Metra looking to toot its own horn

By Kevin Beese Staff Reporter

Metra will be creating short “How to Metra” videos, showing people how to read a train schedule, buy tickets and other steps in the rail-commuting process. ( photo)

Metra wants to get its story out to customers and potential customers.

The railroad company serving Chicago and its suburbs plans to ramp up its public relations efforts in coming months.

“We’ve got to be more dynamic,” Metra Director Rodney Craig said when the rail agency’s 2020 marketing campaign was being discussed at the Feb. 19 Board of Directors meeting. “We have a story to tell and we need to tell the story. People need to know that they are going to get there safely.”

“I question if we celebrate our successes,” Director John Plante wondered.

Metra Board Chairman Norm Carlson said the rail agency doesn’t toot its own horn enough about its on-time performance and its efficiency compared to comparable metropolitan transit agencies.

“Not only do we run the trains on time better than anybody else, but we run them efficiently,” he said.

Carlson said Metra had taken some critical fire in the past for being heavy on administration, but that is no longer the case.

“We have had effective cost-cutting,” the board chairman said. “… We do more with less.”

Robert Griggs of the rail agency’s marketing department said Metra will have a more customer-focused marketing campaign in 2020, showing that the agency respects that other commuter options are out there.

He said the agency will specifically market to individual events, such as the Black Women’s Expo in April at Chicago’s McCormick Place, expected to draw 15,000 to 17,000 people per day, as well as sending out broader messages, such as Metra being an environmentally friendly commute option.

“We are the greatest green initiative Chicago and the western suburbs has,” said Director Stephen Palmer, who represents the West Suburbs on the board.

Director Plante said that the agency needs to target people heading to special events, letting them know riding Metra is not a complicated and confusing process.

“We need to get the special events riders to say ‘Oh, I can handle this,’” Plante said.

Palmer said steps need to be provided for riders, such as letting them know where to go after the Metra ride in order to get to a Bears game.

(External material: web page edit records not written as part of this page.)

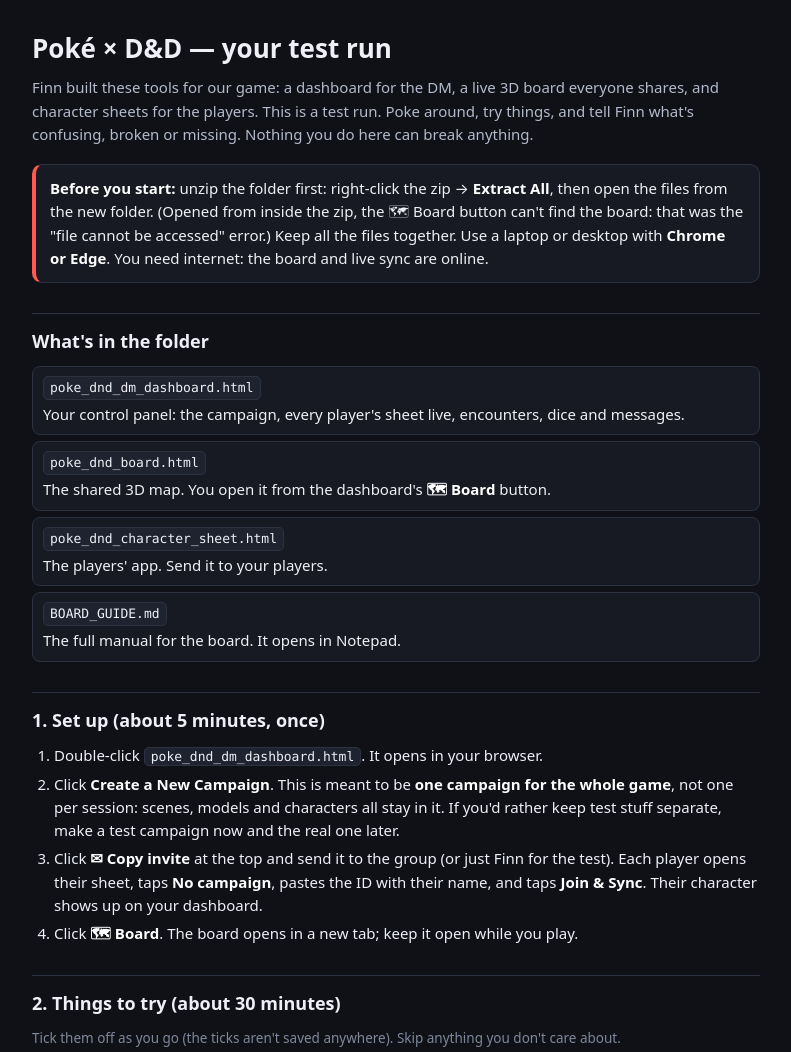
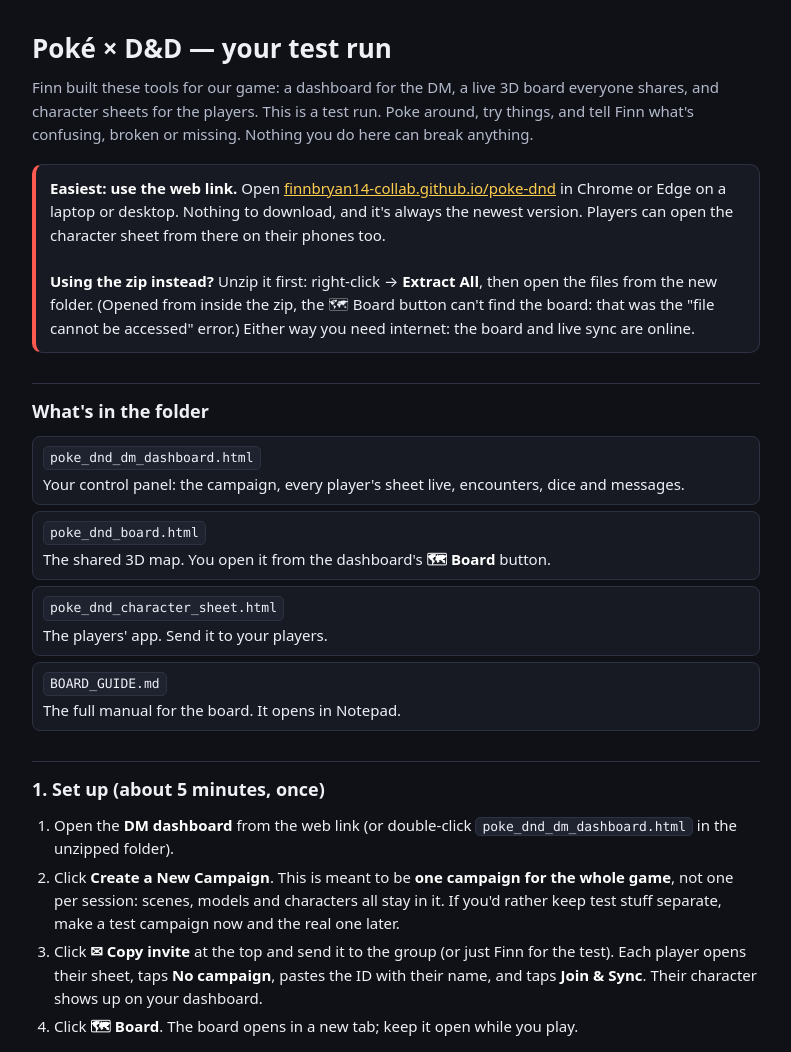
Before and after one commit to finnbryan14-collab/poke-dnd, a plain HTML site: page START_HERE.html in a window 1280 px wide. Shown: the top 1052 px of the page, without its empty margins (244-1035 px from the left). Drawn offline with Linux system fonts and the light colour scheme.

Commit message:
Start Here: lead with the web link

```diff
--- a/START_HERE.html
+++ b/START_HERE.html
@@ -34,7 +34,7 @@ li{margin:5px 0}
 <h1>Poké × D&amp;D — your test run</h1>
 <p class="sub">Finn built these tools for our game: a dashboard for the DM, a live 3D board everyone shares, and character sheets for the players. This is a test run. Poke around, try things, and tell Finn what's confusing, broken or missing. Nothing you do here can break anything.</p>
 
-<div class="box"><b>Before you start:</b> unzip the folder first: right-click the zip → <b>Extract All</b>, then open the files from the new folder. (Opened from inside the zip, the 🗺 Board button can't find the board: that was the "file cannot be accessed" error.) Keep all the files together. Use a laptop or desktop with <b>Chrome or Edge</b>. You need internet: the board and live sync are online.</div>
+<div class="box"><b>Easiest: use the web link.</b> Open <a href="https://finnbryan14-collab.github.io/poke-dnd/" style="color:#ffce4d">finnbryan14-collab.github.io/poke-dnd</a> in Chrome or Edge on a laptop or desktop. Nothing to download, and it's always the newest version. Players can open the character sheet from there on their phones too.<br><br><b>Using the zip instead?</b> Unzip it first: right-click → <b>Extract All</b>, then open the files from the new folder. (Opened from inside the zip, the 🗺 Board button can't find the board: that was the "file cannot be accessed" error.) Either way you need internet: the board and live sync are online.</div>
 
 <h2>What's in the folder</h2>
 <ul class="files">
@@ -46,7 +46,7 @@ li{margin:5px 0}
 
 <h2>1. Set up (about 5 minutes, once)</h2>
 <ol>
-<li>Double-click <span class="f">poke_dnd_dm_dashboard.html</span>. It opens in your browser.</li>
+<li>Open the <b>DM dashboard</b> from the web link (or double-click <span class="f">poke_dnd_dm_dashboard.html</span> in the unzipped folder).</li>
 <li>Click <b>Create a New Campaign</b>. This is meant to be <b>one campaign for the whole game</b>, not one per session: scenes, models and characters all stay in it. If you'd rather keep test stuff separate, make a test campaign now and the real one later.</li>
 <li>Click <b>✉ Copy invite</b> at the top and send it to the group (or just Finn for the test). Each player opens their sheet, taps <b>No campaign</b>, pastes the ID with their name, and taps <b>Join &amp; Sync</b>. Their character shows up on your dashboard.</li>
 <li>Click <b>🗺 Board</b>. The board opens in a new tab; keep it open while you play.</li>
```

“People need to know the next step, what to do,”’ he said.

Carlson agreed, saying some steps in the Metra process can be contrary to logic, such as entering an office building in some cases to get to the train line.

“We have to get at what in a person’s mind is barring them from using our service,” he said.

To that end, Griggs said, the agency will be creating short “How to Metra” videos, showing people how to read a train schedule, buy tickets and other steps in the rail-commuting process.

Griggs said that Metra is even looking at merchandising items to increase its name recognition with potential customers.

Plante suggested marketing the “big train” to parents as a thing to do with kids on the weekend.

“They need to know that they can get there on the train,” Plante said.

Director Don DeGraf said that Metra needs to do a better job of creating excitement about its services and where it can get people.

“Every advertiser knows that you don’t sell the steak, you sell the sizzle,” DeGraf said.

Griggs said the agency is considering a coupon deal with Uber that would be available for people departing from or going to Metra stations. He said it would be an effort to help people get to their destination more easily after a train ride.

Board Chairman Carlson suggested providing Metra information to municipalities in the area.

“Community and county newsletters are always looking for content,” he said.